Exercise
Go over the entries and report the lines where the word "section" occurs.

Data extracted from a collection

──────────

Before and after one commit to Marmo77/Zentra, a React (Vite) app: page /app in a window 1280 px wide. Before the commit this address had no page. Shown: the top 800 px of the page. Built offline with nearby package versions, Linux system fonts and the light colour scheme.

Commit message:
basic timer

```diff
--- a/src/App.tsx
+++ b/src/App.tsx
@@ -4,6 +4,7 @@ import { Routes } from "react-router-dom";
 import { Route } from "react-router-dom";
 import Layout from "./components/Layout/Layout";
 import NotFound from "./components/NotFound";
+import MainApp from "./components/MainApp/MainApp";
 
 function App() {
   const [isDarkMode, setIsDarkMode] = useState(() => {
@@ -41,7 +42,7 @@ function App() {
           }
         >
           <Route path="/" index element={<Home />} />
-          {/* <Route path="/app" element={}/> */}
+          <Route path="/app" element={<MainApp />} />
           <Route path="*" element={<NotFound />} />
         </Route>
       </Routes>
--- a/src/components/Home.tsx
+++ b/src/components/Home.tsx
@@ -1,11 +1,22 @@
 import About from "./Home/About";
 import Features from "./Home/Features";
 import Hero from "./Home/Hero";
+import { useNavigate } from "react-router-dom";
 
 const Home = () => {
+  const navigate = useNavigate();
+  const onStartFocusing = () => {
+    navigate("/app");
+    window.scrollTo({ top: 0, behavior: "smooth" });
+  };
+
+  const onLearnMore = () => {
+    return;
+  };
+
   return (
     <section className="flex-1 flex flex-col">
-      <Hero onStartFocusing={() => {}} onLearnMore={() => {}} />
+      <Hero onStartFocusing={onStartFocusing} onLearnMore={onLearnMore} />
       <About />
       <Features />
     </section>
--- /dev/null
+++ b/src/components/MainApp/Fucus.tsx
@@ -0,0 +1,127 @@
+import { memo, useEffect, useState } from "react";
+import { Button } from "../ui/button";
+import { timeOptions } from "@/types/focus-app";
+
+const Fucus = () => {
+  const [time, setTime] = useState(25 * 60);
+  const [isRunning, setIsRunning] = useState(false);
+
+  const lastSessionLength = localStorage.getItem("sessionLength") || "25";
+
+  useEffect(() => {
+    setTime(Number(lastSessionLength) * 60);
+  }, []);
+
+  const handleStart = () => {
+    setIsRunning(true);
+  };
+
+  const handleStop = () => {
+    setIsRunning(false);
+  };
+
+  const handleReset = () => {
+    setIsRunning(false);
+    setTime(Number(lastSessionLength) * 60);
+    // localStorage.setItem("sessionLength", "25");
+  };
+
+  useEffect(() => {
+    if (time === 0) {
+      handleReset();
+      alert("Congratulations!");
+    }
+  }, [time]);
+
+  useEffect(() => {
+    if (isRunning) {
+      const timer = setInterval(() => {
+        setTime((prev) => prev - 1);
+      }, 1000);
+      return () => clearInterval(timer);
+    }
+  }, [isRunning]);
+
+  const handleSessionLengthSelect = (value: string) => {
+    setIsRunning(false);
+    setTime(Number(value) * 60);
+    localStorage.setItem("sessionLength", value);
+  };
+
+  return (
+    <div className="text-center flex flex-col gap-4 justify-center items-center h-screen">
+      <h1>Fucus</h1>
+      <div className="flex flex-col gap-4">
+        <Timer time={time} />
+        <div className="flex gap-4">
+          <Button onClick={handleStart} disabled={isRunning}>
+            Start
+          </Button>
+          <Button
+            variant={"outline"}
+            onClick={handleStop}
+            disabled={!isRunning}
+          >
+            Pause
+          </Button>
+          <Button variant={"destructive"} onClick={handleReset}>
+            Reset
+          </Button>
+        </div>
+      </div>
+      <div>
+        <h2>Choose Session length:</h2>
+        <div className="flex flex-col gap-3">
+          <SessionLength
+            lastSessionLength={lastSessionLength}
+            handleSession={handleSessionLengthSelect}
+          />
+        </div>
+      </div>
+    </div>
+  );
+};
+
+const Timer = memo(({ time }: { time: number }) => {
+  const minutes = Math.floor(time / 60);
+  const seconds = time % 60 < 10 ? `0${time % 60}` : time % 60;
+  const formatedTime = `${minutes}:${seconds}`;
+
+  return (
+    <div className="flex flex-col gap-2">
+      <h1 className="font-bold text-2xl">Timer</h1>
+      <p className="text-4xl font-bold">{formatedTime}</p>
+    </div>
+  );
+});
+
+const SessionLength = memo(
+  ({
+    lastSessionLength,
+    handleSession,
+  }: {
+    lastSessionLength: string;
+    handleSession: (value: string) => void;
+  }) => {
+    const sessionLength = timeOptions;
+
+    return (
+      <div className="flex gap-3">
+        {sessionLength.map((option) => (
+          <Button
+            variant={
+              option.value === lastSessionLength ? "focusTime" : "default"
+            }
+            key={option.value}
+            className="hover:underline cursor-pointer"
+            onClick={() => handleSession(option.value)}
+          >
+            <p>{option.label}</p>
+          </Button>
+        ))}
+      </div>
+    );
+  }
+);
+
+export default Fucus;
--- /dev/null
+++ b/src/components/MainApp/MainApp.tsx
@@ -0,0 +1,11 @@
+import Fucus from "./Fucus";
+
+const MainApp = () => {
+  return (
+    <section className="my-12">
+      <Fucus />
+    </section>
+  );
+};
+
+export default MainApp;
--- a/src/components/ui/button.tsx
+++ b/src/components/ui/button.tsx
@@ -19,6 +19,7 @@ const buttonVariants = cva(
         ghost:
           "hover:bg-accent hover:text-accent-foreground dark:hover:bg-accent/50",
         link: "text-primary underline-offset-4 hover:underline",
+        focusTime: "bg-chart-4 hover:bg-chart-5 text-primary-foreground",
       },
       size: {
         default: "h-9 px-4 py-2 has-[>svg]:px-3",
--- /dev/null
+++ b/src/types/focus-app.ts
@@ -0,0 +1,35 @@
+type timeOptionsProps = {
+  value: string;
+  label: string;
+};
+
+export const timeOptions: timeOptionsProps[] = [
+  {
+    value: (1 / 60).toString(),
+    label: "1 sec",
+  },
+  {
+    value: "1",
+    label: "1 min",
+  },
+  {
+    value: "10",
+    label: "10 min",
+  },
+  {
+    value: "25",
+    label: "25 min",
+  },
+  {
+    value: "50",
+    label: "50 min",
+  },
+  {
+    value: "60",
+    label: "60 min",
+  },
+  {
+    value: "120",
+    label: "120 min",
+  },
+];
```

──────────

Task solution
     <section className="flex-1 flex flex-col">
     </section>
+    <section className="my-12">
+    </section>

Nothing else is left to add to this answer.